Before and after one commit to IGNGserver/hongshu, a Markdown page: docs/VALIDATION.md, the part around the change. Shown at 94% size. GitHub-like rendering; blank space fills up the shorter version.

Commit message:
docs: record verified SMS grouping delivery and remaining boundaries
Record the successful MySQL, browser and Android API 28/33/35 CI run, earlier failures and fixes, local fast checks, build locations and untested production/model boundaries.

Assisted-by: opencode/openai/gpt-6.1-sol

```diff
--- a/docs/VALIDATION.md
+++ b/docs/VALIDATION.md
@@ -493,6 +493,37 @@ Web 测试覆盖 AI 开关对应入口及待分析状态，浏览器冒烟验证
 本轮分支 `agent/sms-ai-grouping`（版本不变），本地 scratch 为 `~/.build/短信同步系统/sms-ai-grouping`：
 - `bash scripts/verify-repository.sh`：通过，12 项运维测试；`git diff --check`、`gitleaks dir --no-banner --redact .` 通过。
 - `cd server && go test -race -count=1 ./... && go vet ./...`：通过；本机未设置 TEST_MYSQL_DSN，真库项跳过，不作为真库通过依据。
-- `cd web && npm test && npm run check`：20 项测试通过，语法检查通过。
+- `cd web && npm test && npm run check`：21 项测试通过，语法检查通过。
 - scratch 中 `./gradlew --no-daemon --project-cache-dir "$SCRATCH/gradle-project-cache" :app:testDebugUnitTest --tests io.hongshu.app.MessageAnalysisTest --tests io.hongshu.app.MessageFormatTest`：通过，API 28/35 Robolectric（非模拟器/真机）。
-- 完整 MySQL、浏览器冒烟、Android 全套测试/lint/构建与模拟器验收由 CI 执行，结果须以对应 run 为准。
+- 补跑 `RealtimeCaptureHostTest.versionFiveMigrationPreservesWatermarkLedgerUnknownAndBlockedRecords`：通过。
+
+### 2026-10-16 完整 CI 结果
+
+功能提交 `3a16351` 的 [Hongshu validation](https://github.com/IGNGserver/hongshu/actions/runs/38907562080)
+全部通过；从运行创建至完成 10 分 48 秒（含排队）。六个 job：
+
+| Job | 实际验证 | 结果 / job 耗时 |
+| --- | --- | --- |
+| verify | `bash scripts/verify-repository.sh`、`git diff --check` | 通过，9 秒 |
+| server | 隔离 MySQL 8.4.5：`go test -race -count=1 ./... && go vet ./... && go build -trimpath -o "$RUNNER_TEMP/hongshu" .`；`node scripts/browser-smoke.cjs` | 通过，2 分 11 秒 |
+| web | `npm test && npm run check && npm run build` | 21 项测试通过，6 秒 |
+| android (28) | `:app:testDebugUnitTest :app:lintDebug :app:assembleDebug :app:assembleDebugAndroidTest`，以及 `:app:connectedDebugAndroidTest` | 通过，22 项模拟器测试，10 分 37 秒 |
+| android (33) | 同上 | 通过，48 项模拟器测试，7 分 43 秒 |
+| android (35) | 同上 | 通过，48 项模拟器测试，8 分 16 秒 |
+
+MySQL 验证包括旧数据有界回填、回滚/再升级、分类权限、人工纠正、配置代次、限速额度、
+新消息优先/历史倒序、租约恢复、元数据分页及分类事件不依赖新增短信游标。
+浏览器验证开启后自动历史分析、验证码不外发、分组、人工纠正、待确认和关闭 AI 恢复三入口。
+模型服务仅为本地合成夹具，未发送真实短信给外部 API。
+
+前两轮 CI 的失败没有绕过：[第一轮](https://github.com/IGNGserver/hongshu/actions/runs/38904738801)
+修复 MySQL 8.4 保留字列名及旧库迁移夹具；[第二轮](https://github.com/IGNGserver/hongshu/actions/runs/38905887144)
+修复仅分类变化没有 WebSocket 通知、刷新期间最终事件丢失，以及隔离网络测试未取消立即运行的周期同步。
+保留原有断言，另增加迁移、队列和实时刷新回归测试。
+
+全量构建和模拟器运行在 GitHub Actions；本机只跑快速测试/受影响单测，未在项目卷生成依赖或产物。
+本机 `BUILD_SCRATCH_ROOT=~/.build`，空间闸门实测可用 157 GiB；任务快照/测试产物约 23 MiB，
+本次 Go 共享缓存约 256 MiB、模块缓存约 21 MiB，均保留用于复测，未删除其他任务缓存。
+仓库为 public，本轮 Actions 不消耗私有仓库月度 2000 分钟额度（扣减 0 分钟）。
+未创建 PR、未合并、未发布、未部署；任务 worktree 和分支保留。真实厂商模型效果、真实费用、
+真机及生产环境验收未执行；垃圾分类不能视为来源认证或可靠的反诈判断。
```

==

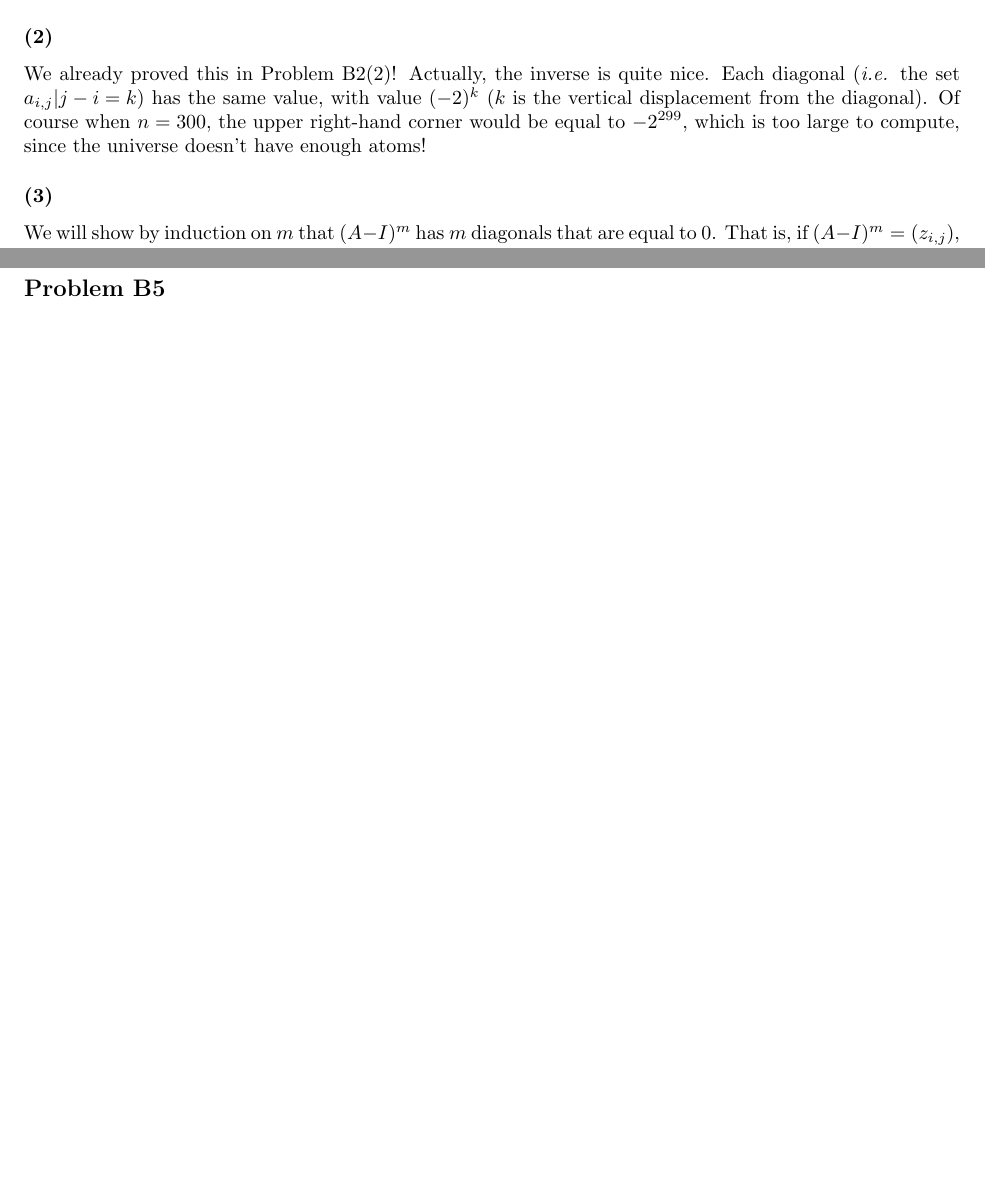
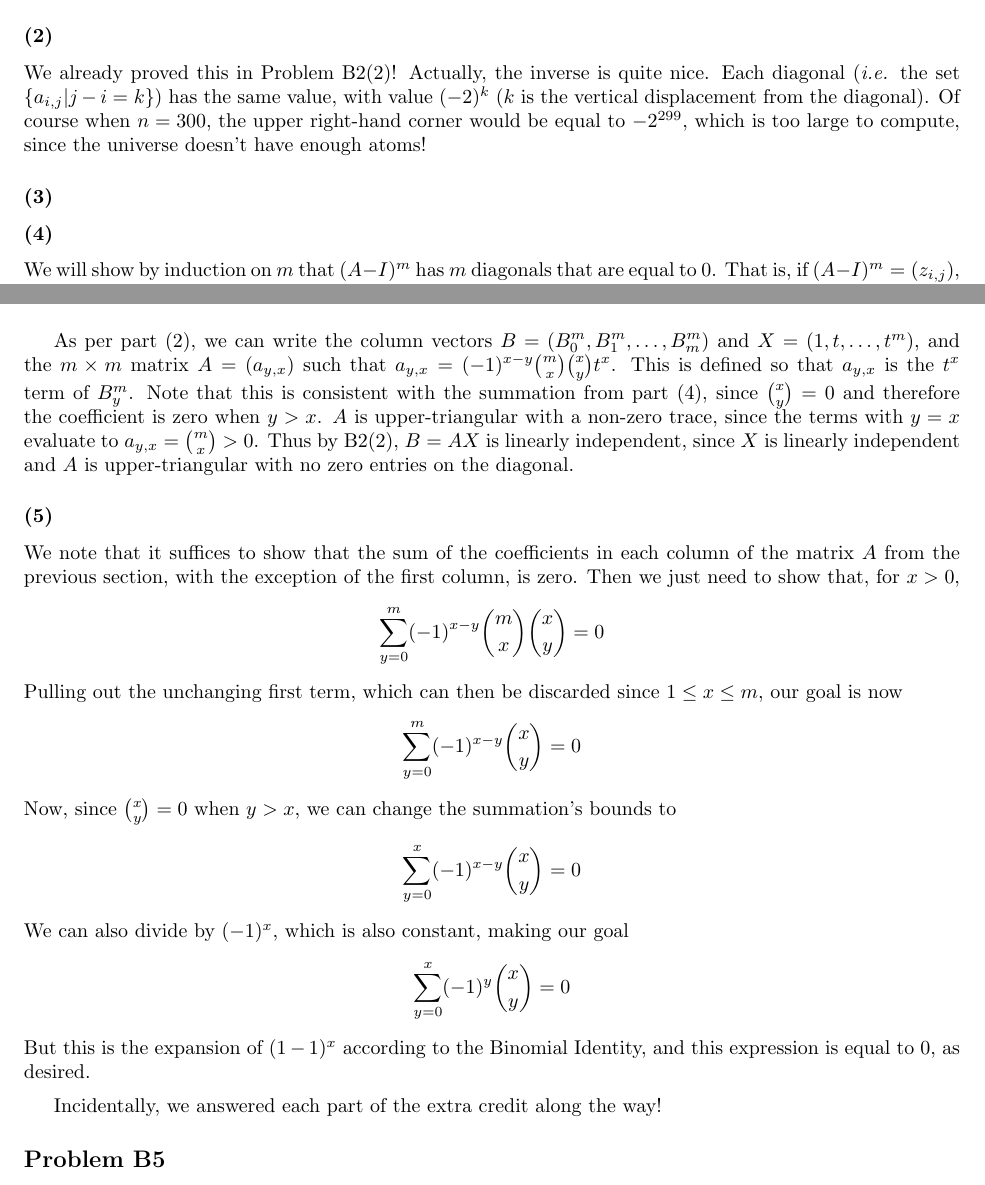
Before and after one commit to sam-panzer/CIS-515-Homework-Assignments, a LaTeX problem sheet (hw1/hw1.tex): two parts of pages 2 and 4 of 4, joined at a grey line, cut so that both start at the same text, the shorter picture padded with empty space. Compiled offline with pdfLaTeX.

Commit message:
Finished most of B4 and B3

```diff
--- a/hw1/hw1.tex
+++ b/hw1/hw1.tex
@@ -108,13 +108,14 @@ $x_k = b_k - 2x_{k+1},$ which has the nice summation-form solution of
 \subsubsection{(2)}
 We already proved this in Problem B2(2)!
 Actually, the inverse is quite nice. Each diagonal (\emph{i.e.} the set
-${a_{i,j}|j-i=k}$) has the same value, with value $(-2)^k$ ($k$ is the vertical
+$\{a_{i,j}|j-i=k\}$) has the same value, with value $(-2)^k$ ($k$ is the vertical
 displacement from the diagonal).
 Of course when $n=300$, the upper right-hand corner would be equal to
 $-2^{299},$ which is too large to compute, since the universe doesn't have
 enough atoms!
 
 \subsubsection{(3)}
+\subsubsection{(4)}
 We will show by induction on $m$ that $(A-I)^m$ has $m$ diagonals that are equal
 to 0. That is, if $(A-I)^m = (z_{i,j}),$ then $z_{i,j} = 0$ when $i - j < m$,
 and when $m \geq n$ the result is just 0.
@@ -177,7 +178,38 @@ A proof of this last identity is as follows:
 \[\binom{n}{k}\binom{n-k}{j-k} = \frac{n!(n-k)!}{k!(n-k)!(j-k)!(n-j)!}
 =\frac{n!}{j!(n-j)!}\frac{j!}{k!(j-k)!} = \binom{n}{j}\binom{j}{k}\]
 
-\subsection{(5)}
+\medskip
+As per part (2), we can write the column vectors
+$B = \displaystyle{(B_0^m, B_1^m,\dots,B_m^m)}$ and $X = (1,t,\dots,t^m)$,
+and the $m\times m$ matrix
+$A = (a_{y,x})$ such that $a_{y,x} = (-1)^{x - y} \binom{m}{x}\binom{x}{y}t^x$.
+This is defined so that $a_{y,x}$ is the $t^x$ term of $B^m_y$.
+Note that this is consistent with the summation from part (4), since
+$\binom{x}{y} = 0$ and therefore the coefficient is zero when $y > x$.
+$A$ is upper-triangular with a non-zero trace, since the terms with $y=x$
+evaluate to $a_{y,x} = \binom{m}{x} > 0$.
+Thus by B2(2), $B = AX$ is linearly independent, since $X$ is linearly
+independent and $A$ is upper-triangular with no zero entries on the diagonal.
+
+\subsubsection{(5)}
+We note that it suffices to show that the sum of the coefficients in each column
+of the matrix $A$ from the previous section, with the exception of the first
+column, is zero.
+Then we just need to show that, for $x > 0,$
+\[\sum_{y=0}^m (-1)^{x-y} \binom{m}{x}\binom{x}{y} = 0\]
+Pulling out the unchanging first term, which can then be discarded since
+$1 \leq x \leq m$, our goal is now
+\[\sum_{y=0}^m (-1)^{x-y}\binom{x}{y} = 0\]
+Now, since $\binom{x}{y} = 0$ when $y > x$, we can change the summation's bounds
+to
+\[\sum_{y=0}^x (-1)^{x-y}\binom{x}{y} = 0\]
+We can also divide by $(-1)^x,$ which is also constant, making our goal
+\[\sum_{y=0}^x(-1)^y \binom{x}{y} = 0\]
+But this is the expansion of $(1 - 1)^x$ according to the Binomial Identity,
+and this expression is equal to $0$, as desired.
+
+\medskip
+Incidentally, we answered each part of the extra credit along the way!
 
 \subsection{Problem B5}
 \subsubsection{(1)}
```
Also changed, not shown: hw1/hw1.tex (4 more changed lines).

* * *

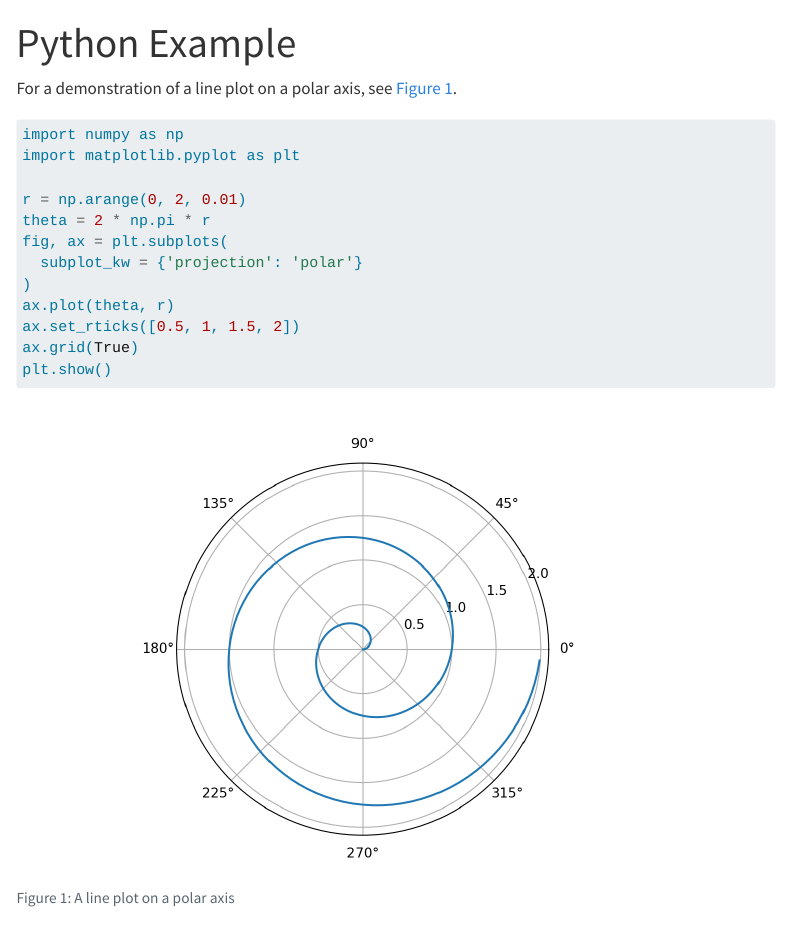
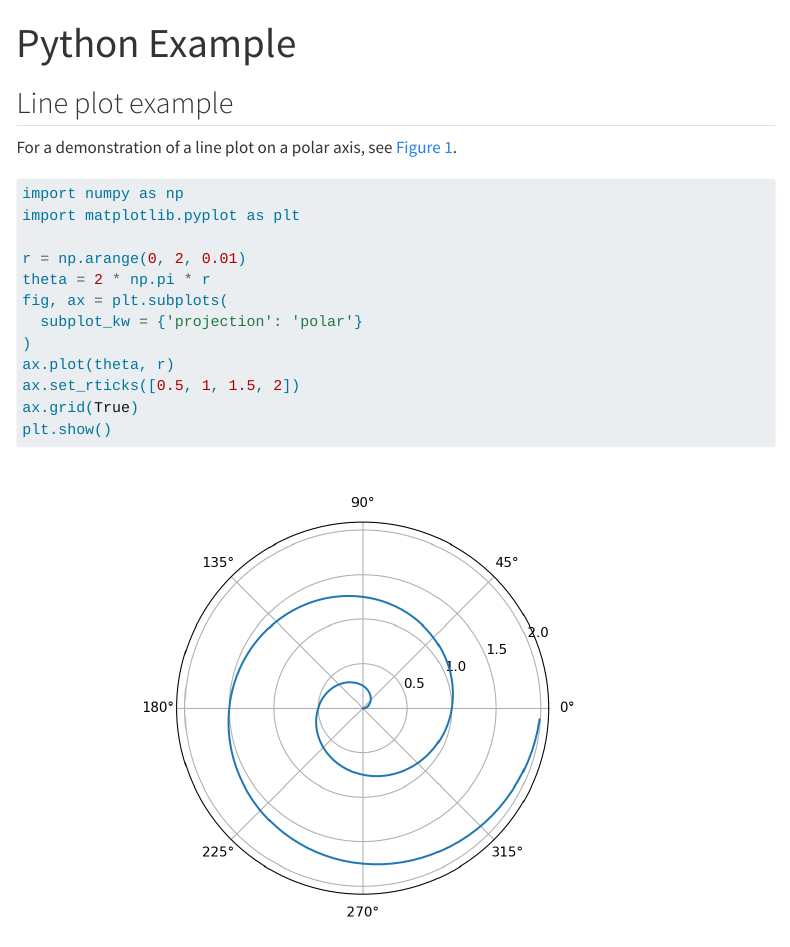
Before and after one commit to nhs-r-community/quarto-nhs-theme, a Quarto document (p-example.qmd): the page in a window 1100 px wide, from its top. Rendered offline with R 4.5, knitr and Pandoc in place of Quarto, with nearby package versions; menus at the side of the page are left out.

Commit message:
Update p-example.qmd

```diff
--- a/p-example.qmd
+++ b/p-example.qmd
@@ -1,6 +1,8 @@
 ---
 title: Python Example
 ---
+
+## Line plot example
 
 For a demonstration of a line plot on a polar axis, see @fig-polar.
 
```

■ Exercise
Using the listing, collect all lines in which the string "docs" is found.

■ Written reply
Before and after one commit to IGNGserver/hongshu, a Markdown page: docs/VALIDATION.md, the part around the change. Shown at 94% size. GitHub-like rendering; blank space fills up the shorter version.
docs: record verified SMS grouping delivery and remaining boundaries
--- a/docs/VALIDATION.md
+++ b/docs/VALIDATION.md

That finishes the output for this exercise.